Task requirements: With the string "única" as the filter, copy each matching line from the records.
##### Given entries #####
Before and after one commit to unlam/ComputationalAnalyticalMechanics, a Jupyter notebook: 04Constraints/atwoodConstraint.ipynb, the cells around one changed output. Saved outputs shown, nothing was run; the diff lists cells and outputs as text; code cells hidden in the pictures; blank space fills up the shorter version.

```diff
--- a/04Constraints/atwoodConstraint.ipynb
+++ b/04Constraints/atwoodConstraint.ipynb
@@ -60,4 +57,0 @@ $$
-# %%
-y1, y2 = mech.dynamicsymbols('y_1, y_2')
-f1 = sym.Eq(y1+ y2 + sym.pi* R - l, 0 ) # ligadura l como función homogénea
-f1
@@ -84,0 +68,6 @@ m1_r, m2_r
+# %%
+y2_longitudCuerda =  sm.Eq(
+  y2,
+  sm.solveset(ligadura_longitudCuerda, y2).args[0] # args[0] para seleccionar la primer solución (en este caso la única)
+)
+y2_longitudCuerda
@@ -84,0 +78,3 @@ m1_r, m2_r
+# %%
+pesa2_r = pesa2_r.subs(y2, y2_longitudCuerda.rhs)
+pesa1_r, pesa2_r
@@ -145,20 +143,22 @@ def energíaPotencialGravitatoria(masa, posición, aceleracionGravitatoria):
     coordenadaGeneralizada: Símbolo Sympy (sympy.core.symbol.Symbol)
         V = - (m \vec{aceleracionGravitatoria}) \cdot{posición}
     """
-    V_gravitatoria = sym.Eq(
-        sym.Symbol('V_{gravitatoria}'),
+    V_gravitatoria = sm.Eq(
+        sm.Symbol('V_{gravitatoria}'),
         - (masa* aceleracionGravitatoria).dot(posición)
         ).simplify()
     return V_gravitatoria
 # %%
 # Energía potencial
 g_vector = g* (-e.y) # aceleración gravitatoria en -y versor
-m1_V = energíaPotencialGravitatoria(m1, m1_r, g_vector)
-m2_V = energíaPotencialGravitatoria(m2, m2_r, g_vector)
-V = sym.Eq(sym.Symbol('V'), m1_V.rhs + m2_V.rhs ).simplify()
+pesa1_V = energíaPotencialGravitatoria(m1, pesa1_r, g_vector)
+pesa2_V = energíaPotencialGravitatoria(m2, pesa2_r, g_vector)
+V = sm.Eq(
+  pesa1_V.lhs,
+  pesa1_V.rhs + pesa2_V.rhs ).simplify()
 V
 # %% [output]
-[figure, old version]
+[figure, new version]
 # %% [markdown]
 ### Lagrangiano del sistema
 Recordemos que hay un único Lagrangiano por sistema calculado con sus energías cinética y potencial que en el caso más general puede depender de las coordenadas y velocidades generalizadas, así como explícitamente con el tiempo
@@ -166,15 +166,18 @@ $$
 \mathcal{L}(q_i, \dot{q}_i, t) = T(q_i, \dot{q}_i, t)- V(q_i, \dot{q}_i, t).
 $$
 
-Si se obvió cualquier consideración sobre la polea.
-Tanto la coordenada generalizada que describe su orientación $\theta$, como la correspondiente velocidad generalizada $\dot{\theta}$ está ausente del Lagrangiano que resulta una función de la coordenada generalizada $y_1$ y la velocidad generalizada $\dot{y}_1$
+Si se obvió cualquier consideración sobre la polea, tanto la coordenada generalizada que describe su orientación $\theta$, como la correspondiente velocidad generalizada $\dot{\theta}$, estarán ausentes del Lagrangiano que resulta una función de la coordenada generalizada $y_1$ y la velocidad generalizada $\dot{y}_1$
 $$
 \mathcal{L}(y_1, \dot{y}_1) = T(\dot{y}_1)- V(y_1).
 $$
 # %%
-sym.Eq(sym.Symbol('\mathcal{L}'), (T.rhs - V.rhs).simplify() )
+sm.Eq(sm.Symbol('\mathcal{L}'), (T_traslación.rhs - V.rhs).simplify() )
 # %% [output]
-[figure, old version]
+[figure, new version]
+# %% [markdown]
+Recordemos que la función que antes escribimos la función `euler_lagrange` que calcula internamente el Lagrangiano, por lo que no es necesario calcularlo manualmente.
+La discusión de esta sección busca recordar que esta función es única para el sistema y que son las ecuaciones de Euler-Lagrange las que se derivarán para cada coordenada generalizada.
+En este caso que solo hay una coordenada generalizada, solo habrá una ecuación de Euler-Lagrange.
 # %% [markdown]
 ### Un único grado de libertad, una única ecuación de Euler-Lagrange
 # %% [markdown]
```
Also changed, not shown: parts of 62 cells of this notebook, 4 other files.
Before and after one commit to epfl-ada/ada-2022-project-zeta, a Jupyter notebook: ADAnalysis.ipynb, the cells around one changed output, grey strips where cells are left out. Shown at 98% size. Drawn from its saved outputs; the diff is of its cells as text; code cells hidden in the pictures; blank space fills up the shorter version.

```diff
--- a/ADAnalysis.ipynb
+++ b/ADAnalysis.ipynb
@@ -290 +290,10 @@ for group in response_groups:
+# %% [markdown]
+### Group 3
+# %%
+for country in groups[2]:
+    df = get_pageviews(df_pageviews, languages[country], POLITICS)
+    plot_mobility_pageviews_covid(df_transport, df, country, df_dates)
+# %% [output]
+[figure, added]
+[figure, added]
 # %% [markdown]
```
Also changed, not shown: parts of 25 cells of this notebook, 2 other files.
#####
Your solution:
+  sm.solveset(ligadura_longitudCuerda, y2).args[0] # args[0] para seleccionar la primer solución (en este caso la única)
+La discusión de esta sección busca recordar que esta función es única para el sistema y que son las ecuaciones de Euler-Lagrange las que se derivarán para cada coordenada generalizada.
 ### Un único grado de libertad, una única ecuación de Euler-Lagrange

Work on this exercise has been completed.